The death of PC Andrew Harper during his response to a burglary incident in Berkshire in September 2019 prompted new legislation to protect those working in the emergency services. Here Partner Peter Minnikin and Criminal Law Executive Kate Develly look at what the new law means.
After PC Andrew Harper’s death while working, his widow, Lissie Harper, lobbied the Government to introduce much harsher punishments for those who kill an emergency service worker whilst they are on duty.
The legislation, passed on 24 November 2021, will be incorporated into the existing police, crime, sentencing and courts bill and could potentially be law by this spring. It will, however, not act retrospectively.
The purpose of Harper’s Law, brought about by the efforts of PC Harper’s widow, would make the killing of an emergency service worker in the course of their duty punishable with a mandatory life sentence if convicted. A minimum term, set by the judge, must be served before eligibility for release.

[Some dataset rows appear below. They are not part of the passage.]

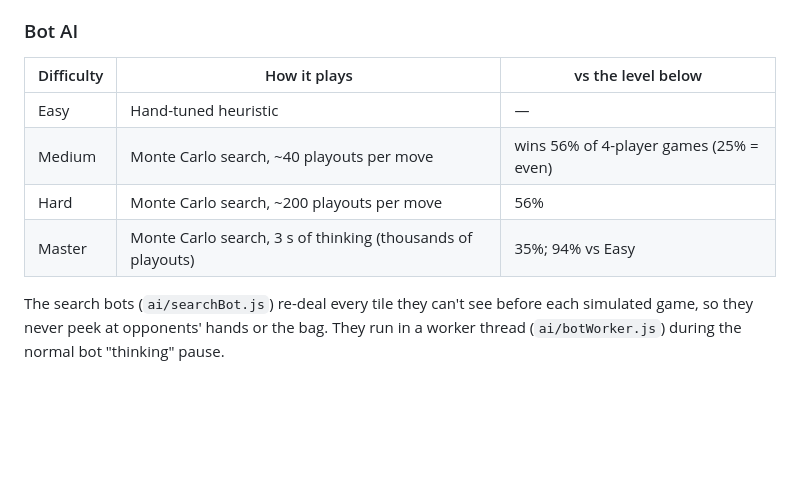
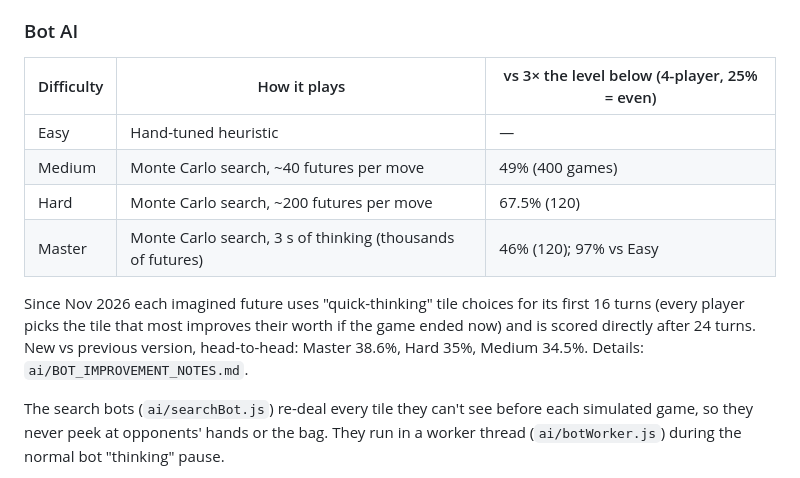
Before and after one commit to esvalC/acquire-online, a Markdown page: README.md, the part around the change. Drawn GitHub-style; blank space fills up the shorter version.

Commit message:
README: updated bot strength table
Co-Authored-By: Claude Opus 5.5 <noreply@anthropic.com>
Claude-Session: https://claude.ai/code/session_01UNXQhJWN7K3V1nxDXQ9HMj

```diff
--- a/README.md
+++ b/README.md
@@ -54,12 +54,17 @@ Open `http://localhost:3000`. Share your local IP (e.g. `http://192.168.1.x:3000
 - Feedback system — bug reports and suggestions submitted in-app
 
 ### Bot AI
-| Difficulty | How it plays | vs the level below |
+| Difficulty | How it plays | vs 3× the level below (4-player, 25% = even) |
 |---|---|---|
 | Easy | Hand-tuned heuristic | — |
-| Medium | Monte Carlo search, ~40 playouts per move | wins 56% of 4-player games (25% = even) |
-| Hard | Monte Carlo search, ~200 playouts per move | 56% |
-| Master | Monte Carlo search, 3 s of thinking (thousands of playouts) | 35%; 94% vs Easy |
+| Medium | Monte Carlo search, ~40 futures per move | 49% (400 games) |
+| Hard | Monte Carlo search, ~200 futures per move | 67.5% (120) |
+| Master | Monte Carlo search, 3 s of thinking (thousands of futures) | 46% (120); 97% vs Easy |
+
+Since Nov 2026 each imagined future uses "quick-thinking" tile choices for its first
+16 turns (every player picks the tile that most improves their worth if the game ended
+now) and is scored directly after 24 turns. New vs previous version, head-to-head:
+Master 38.6%, Hard 35%, Medium 34.5%. Details: `ai/BOT_IMPROVEMENT_NOTES.md`.
 
 The search bots (`ai/searchBot.js`) re-deal every tile they can't see before each
 simulated game, so they never peek at opponents' hands or the bag. They run in a
```
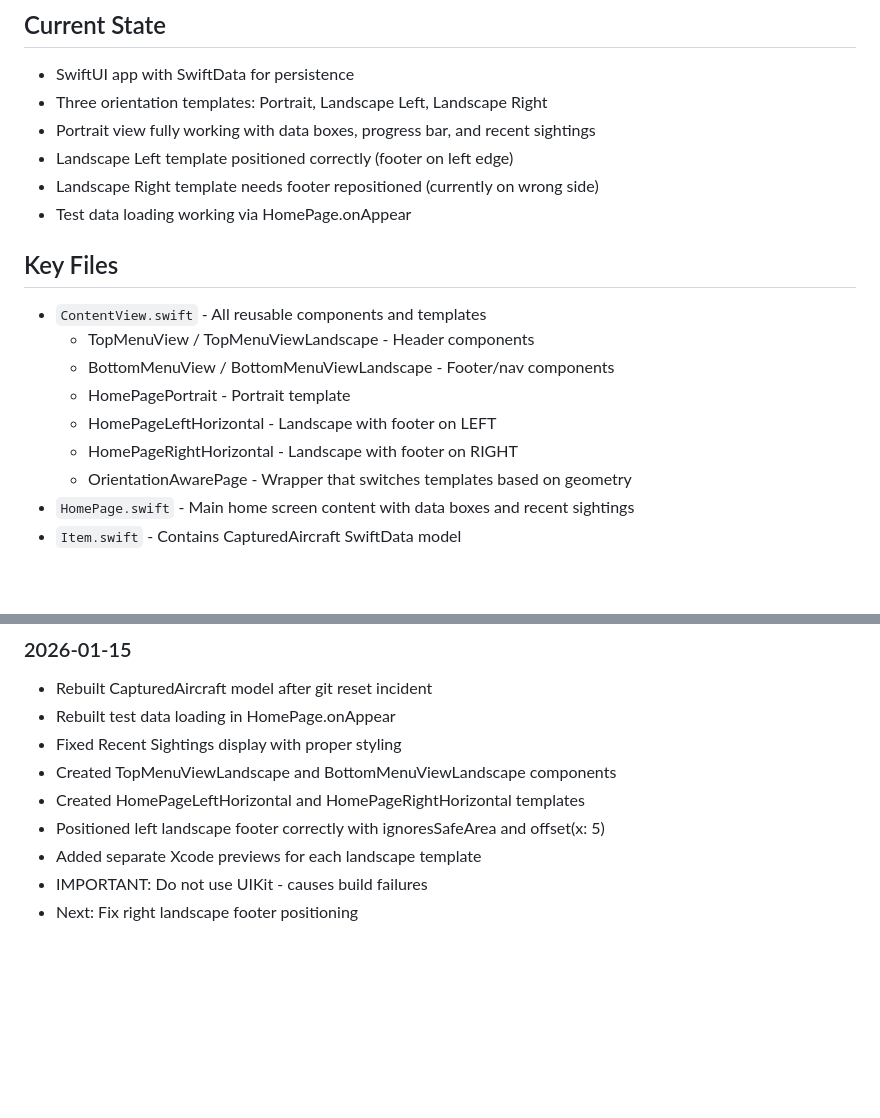
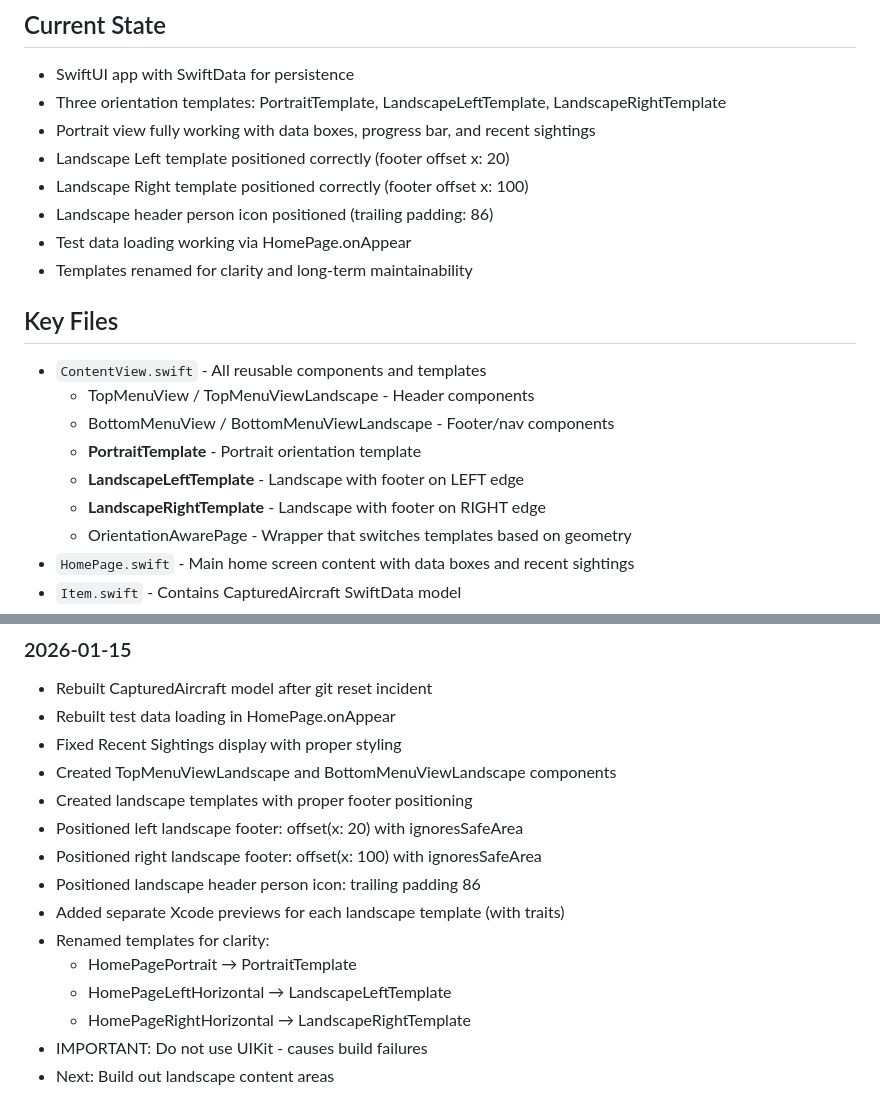
Before and after one commit to JimKerrUSA/Airplane-ID.com, a Markdown page: CONTEXT.md, 2 parts joined by grey strips. Drawn GitHub-style; blank space fills up the shorter version.

Commit message:
Update CONTEXT.md with template renames and session progress
Co-Authored-By: Claude Opus 4.5 <noreply@anthropic.com>

```diff
--- a/CONTEXT.md
+++ b/CONTEXT.md
@@ -7,19 +7,21 @@ Purpose: iOS app for identifying and tracking aircraft sightings
 
 ## Current State
 - SwiftUI app with SwiftData for persistence
-- Three orientation templates: Portrait, Landscape Left, Landscape Right
+- Three orientation templates: PortraitTemplate, LandscapeLeftTemplate, LandscapeRightTemplate
 - Portrait view fully working with data boxes, progress bar, and recent sightings
-- Landscape Left template positioned correctly (footer on left edge)
-- Landscape Right template needs footer repositioned (currently on wrong side)
+- Landscape Left template positioned correctly (footer offset x: 20)
+- Landscape Right template positioned correctly (footer offset x: 100)
+- Landscape header person icon positioned (trailing padding: 86)
 - Test data loading working via HomePage.onAppear
+- Templates renamed for clarity and long-term maintainability
 
 ## Key Files
 - `ContentView.swift` - All reusable components and templates
   - TopMenuView / TopMenuViewLandscape - Header components
   - BottomMenuView / BottomMenuViewLandscape - Footer/nav components
-  - HomePagePortrait - Portrait template
-  - HomePageLeftHorizontal - Landscape with footer on LEFT
-  - HomePageRightHorizontal - Landscape with footer on RIGHT
+  - **PortraitTemplate** - Portrait orientation template
+  - **LandscapeLeftTemplate** - Landscape with footer on LEFT edge
+  - **LandscapeRightTemplate** - Landscape with footer on RIGHT edge
   - OrientationAwarePage - Wrapper that switches templates based on geometry
 - `HomePage.swift` - Main home screen content with data boxes and recent sightings
 - `Item.swift` - Contains CapturedAircraft SwiftData model
@@ -83,8 +85,14 @@ Purpose: iOS app for identifying and tracking aircraft sightings
 - Rebuilt test data loading in HomePage.onAppear
 - Fixed Recent Sightings display with proper styling
 - Created TopMenuViewLandscape and BottomMenuViewLandscape components
-- Created HomePageLeftHorizontal and HomePageRightHorizontal templates
-- Positioned left landscape footer correctly with ignoresSafeArea and offset(x: 5)
-- Added separate Xcode previews for each landscape template
+- Created landscape templates with proper footer positioning
+- Positioned left landscape footer: offset(x: 20) with ignoresSafeArea
+- Positioned right landscape footer: offset(x: 100) with ignoresSafeArea
+- Positioned landscape header person icon: trailing padding 86
+- Added separate Xcode previews for each landscape template (with traits)
+- Renamed templates for clarity:
+  - HomePagePortrait → PortraitTemplate
+  - HomePageLeftHorizontal → LandscapeLeftTemplate
+  - HomePageRightHorizontal → LandscapeRightTemplate
 - IMPORTANT: Do not use UIKit - causes build failures
-- Next: Fix right landscape footer positioning
+- Next: Build out landscape content areas
```
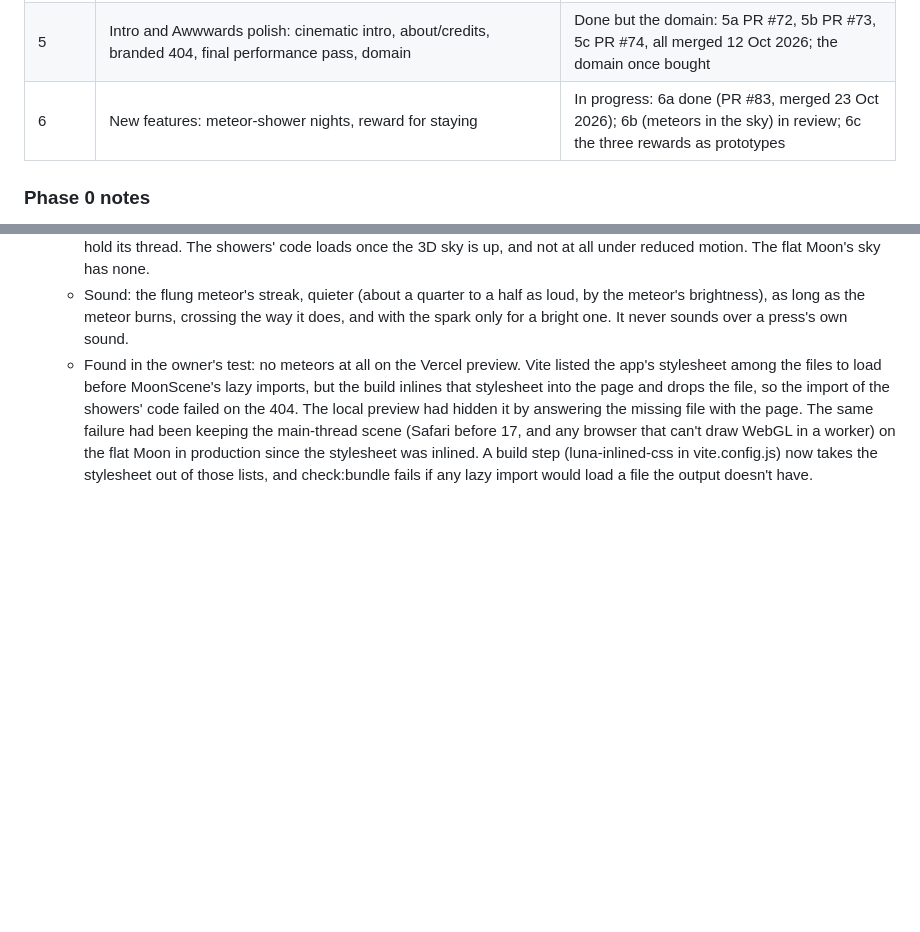
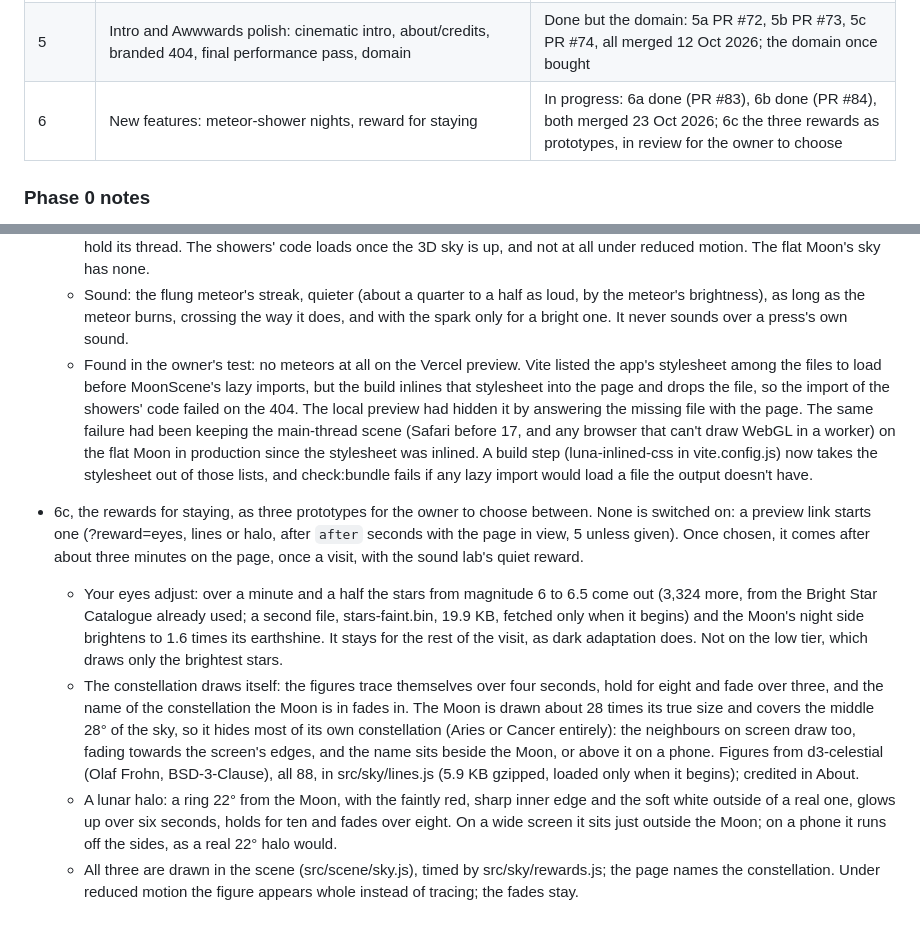
Before and after one commit to kavindu-rakn/Luna, a Markdown page: plans/PREMIUM-REDESIGN-DECISIONS.md, 2 parts joined by grey strips. GitHub-like rendering; blank space fills up the shorter version.

Commit message:
docs: Phase 6c, the reward prototypes

```diff
--- a/plans/PREMIUM-REDESIGN-DECISIONS.md
+++ b/plans/PREMIUM-REDESIGN-DECISIONS.md
@@ -282,7 +282,7 @@ when the page opens.
 | 3c | One overlay system: anchored popovers on wide screens, sheets on phones, dim-only scrim | Done: PR #68 merged 10 Oct 2026 |
 | 4 | Phones and the timeline: bottom dock, timeline restyle, detents and haptics, first-visit touches | Done: 4a PR #69 (10 Oct 2026), 4b PR #70 (11 Oct 2026), 4c PR #71 (12 Oct 2026) |
 | 5 | Intro and Awwwards polish: cinematic intro, about/credits, branded 404, final performance pass, domain | Done but the domain: 5a PR #72, 5b PR #73, 5c PR #74, all merged 12 Oct 2026; the domain once bought |
-| 6 | New features: meteor-shower nights, reward for staying | In progress: 6a done (PR #83, merged 23 Oct 2026); 6b (meteors in the sky) in review; 6c the three rewards as prototypes |
+| 6 | New features: meteor-shower nights, reward for staying | In progress: 6a done (PR #83), 6b done (PR #84), both merged 23 Oct 2026; 6c the three rewards as prototypes, in review for the owner to choose |
 
 ### Phase 0 notes
 
@@ -844,3 +844,28 @@ Settled in chat when Phase 6 began (22 Oct 2026):
     in production since the stylesheet was inlined. A build step (luna-inlined-css in
     vite.config.js) now takes the stylesheet out of those lists, and check:bundle fails if
     any lazy import would load a file the output doesn't have.
+
+- 6c, the rewards for staying, as three prototypes for the owner to choose between.
+  None is switched on: a preview link starts one (?reward=eyes, lines or halo, after
+  `after` seconds with the page in view, 5 unless given). Once chosen, it comes after
+  about three minutes on the page, once a visit, with the sound lab's quiet reward.
+  - Your eyes adjust: over a minute and a half the stars from magnitude 6 to 6.5 come
+    out (3,324 more, from the Bright Star Catalogue already used; a second file,
+    stars-faint.bin, 19.9 KB, fetched only when it begins) and the Moon's night side
+    brightens to 1.6 times its earthshine. It stays for the rest of the visit, as dark
+    adaptation does. Not on the low tier, which draws only the brightest stars.
+  - The constellation draws itself: the figures trace themselves over four seconds,
+    hold for eight and fade over three, and the name of the constellation the Moon is
+    in fades in. The Moon is drawn about 28 times its true size and covers the middle
+    28° of the sky, so it hides most of its own constellation (Aries or Cancer
+    entirely): the neighbours on screen draw too, fading towards the screen's edges,
+    and the name sits beside the Moon, or above it on a phone. Figures from
+    d3-celestial (Olaf Frohn, BSD-3-Clause), all 88, in src/sky/lines.js (5.9 KB
+    gzipped, loaded only when it begins); credited in About.
+  - A lunar halo: a ring 22° from the Moon, with the faintly red, sharp inner edge and
+    the soft white outside of a real one, glows up over six seconds, holds for ten and
+    fades over eight. On a wide screen it sits just outside the Moon; on a phone it
+    runs off the sides, as a real 22° halo would.
+  - All three are drawn in the scene (src/scene/sky.js), timed by src/sky/rewards.js;
+    the page names the constellation. Under reduced motion the figure appears whole
+    instead of tracing; the fades stay.
```
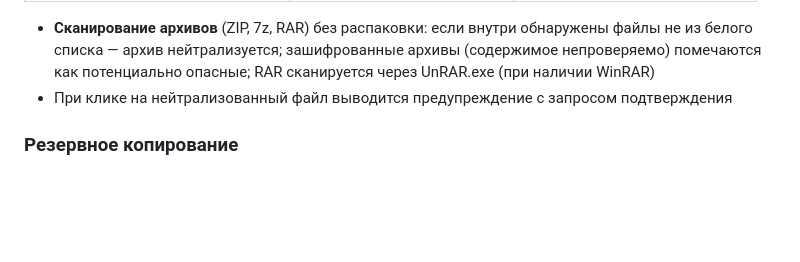
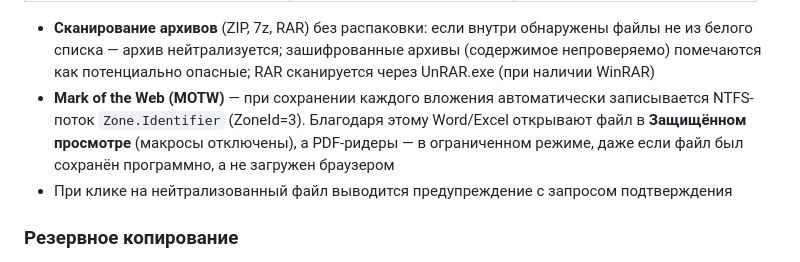
Before and after one commit to viterik71-beep/docvis_mail, a Markdown page: README.md, the part around the change. Drawn GitHub-style; blank space fills up the shorter version.

Commit message:
docs: add MOTW (Mark of the Web) description to README security section
Co-Authored-By: Claude Sonnet 4.6 <noreply@anthropic.com>

```diff
--- a/README.md
+++ b/README.md
@@ -103,6 +103,7 @@
 | Обновления баз данных | Требуются регулярно | Не нужны никогда |
 
 - **Сканирование архивов** (ZIP, 7z, RAR) без распаковки: если внутри обнаружены файлы не из белого списка — архив нейтрализуется; зашифрованные архивы (содержимое непроверяемо) помечаются как потенциально опасные; RAR сканируется через UnRAR.exe (при наличии WinRAR)
+- **Mark of the Web (MOTW)** — при сохранении каждого вложения автоматически записывается NTFS-поток `Zone.Identifier` (ZoneId=3). Благодаря этому Word/Excel открывают файл в **Защищённом просмотре** (макросы отключены), а PDF-ридеры — в ограниченном режиме, даже если файл был сохранён программно, а не загружен браузером
 - При клике на нейтрализованный файл выводится предупреждение с запросом подтверждения
 
 ### Резервное копирование
```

Only in certain exceptional circumstances, depending on the offence itself or the offender, will a lesser sentence be considered.
The aim of the law is to offer greater protection for those working in prison, police, paramedic, and firefighter roles (as well as others listed in s.68 Sentencing Code and the Emergency Workers (Offences) Act 2018).
The emergency worker does not need to be aware of the offence, that it had taken place or even be directly responding to it.
However, no matter how terrible the crime committed, is it right to change the law so drastically in response to a single case?
Murder already carries the penalty of a mandatory life sentence; therefore, this law has not been aimed at those who have the intent to kill an emergency service worker. What this new legislation does is implement a life sentence where there may be no mens rea of intention, and in doing so the culpability of the defendant is taken out of consideration.
The punishment for a crime in our legal system should be fair and proportionate. This new law will mean that, even if the defendant is acquitted of murder, if found guilty of manslaughter by an unlawful act he will still receive a mandatory life sentence.
By blurring the lines between murder and manslaughter, it can be argued that this new law is fundamentally unjust and against the objectives of the criminal justice system. It will remain to be seen the impact this legislation will have.